* WHAT THE EXERCISE ASKS
Scan the entries that follow for the word "shadow", then report every line in which it appears.

* THE DATA

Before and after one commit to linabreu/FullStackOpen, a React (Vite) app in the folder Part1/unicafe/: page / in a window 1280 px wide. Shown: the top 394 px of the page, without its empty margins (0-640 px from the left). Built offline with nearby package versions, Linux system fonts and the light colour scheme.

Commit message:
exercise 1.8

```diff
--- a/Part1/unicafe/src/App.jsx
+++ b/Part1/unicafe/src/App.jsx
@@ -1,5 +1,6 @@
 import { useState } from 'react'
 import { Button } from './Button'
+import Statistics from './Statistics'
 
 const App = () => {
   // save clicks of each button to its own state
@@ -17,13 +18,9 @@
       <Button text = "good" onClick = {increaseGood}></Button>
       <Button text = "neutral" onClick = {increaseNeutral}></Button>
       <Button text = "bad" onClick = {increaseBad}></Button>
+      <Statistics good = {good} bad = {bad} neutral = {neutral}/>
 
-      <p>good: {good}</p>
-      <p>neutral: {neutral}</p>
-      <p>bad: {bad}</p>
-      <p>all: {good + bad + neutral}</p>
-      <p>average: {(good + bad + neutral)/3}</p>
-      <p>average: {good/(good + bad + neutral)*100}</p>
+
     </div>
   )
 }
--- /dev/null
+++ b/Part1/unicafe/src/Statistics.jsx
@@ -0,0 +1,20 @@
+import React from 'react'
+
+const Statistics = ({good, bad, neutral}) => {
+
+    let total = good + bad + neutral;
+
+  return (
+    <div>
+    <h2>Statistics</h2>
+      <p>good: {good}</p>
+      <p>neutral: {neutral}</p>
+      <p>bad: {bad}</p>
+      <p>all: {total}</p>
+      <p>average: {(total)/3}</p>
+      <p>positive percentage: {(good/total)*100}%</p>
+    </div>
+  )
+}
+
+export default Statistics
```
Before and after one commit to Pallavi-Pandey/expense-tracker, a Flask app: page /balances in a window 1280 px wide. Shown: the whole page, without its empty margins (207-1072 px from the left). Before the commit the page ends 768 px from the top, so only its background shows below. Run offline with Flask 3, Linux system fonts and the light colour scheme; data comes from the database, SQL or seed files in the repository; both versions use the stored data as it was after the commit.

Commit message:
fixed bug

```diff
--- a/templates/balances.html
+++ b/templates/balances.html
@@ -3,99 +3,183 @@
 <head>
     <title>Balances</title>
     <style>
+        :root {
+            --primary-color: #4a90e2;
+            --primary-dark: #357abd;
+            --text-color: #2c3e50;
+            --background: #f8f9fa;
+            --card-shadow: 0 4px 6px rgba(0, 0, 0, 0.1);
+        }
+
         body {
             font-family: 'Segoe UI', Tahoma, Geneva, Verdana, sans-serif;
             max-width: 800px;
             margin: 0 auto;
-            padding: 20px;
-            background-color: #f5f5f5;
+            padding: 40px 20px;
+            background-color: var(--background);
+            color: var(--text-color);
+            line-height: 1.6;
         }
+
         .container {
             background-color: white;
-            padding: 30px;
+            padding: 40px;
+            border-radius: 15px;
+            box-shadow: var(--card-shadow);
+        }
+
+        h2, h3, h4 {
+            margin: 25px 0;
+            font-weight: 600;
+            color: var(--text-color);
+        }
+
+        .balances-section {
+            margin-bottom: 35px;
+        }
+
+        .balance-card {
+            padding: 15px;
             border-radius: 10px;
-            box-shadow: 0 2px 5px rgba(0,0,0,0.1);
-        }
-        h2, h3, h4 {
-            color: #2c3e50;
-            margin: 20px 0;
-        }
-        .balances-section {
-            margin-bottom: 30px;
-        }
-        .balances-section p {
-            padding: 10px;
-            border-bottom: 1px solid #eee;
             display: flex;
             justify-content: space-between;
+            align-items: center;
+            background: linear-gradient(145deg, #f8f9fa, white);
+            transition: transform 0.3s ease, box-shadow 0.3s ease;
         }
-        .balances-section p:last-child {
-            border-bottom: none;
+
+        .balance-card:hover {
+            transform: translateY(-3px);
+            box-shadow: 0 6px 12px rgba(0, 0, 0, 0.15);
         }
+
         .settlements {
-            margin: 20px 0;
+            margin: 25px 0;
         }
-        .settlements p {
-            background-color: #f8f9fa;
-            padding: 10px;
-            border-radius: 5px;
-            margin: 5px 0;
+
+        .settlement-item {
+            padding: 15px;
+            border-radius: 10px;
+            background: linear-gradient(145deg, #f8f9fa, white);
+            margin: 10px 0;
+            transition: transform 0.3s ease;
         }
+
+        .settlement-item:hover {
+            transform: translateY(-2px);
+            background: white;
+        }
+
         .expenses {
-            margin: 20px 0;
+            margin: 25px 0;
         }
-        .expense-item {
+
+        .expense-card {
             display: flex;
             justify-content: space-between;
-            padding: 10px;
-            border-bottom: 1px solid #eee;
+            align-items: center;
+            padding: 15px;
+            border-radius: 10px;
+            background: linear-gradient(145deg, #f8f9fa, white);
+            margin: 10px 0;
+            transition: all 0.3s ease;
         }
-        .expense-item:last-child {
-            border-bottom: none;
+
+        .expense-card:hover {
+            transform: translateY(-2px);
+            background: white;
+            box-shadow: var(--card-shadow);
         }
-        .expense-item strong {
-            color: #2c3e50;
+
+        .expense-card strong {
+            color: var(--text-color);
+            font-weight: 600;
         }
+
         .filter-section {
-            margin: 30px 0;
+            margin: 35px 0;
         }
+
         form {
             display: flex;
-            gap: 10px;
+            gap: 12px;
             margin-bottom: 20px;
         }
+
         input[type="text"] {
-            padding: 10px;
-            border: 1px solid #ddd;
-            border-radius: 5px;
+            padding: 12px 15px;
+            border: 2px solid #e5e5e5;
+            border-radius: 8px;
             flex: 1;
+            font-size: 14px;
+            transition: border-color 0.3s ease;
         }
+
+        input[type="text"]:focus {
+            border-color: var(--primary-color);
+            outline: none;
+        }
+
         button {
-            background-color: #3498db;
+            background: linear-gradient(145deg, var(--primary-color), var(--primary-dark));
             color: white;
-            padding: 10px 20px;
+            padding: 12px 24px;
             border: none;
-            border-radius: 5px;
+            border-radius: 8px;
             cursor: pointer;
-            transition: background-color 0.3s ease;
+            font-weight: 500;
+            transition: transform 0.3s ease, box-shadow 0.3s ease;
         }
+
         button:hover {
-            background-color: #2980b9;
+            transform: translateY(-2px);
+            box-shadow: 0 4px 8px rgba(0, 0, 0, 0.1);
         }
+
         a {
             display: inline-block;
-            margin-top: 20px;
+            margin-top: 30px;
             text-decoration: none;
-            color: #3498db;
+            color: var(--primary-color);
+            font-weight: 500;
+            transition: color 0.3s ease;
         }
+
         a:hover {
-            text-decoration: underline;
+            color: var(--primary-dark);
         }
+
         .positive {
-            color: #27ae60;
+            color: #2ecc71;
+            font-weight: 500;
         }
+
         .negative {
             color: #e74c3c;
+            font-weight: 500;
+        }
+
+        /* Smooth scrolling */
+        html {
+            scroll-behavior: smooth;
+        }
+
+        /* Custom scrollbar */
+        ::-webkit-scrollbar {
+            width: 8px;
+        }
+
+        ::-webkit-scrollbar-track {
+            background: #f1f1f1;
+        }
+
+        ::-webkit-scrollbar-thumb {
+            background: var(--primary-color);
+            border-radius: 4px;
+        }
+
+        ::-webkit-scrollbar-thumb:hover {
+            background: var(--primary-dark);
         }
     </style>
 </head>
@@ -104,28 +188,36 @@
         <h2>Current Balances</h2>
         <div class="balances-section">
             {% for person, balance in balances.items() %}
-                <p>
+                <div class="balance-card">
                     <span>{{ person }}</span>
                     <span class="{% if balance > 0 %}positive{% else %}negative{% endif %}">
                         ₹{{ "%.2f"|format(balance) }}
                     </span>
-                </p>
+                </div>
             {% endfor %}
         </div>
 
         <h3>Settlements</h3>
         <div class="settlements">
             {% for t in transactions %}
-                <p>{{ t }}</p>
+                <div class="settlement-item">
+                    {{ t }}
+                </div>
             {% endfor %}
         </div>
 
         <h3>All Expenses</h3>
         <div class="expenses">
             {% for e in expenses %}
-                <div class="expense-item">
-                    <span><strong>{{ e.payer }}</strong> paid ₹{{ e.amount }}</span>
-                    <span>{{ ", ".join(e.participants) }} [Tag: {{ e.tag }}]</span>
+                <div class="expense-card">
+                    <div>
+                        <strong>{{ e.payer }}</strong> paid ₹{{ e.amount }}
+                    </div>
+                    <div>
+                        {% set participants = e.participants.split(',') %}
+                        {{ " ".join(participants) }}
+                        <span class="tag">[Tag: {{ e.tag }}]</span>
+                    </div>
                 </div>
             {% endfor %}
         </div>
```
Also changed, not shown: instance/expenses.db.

* RESPONSE
+            --card-shadow: 0 4px 6px rgba(0, 0, 0, 0.1);
+            box-shadow: var(--card-shadow);
-            box-shadow: 0 2px 5px rgba(0,0,0,0.1);
+            transition: transform 0.3s ease, box-shadow 0.3s ease;
+            box-shadow: 0 6px 12px rgba(0, 0, 0, 0.15);
+            box-shadow: var(--card-shadow);
+            transition: transform 0.3s ease, box-shadow 0.3s ease;
+            box-shadow: 0 4px 8px rgba(0, 0, 0, 0.1);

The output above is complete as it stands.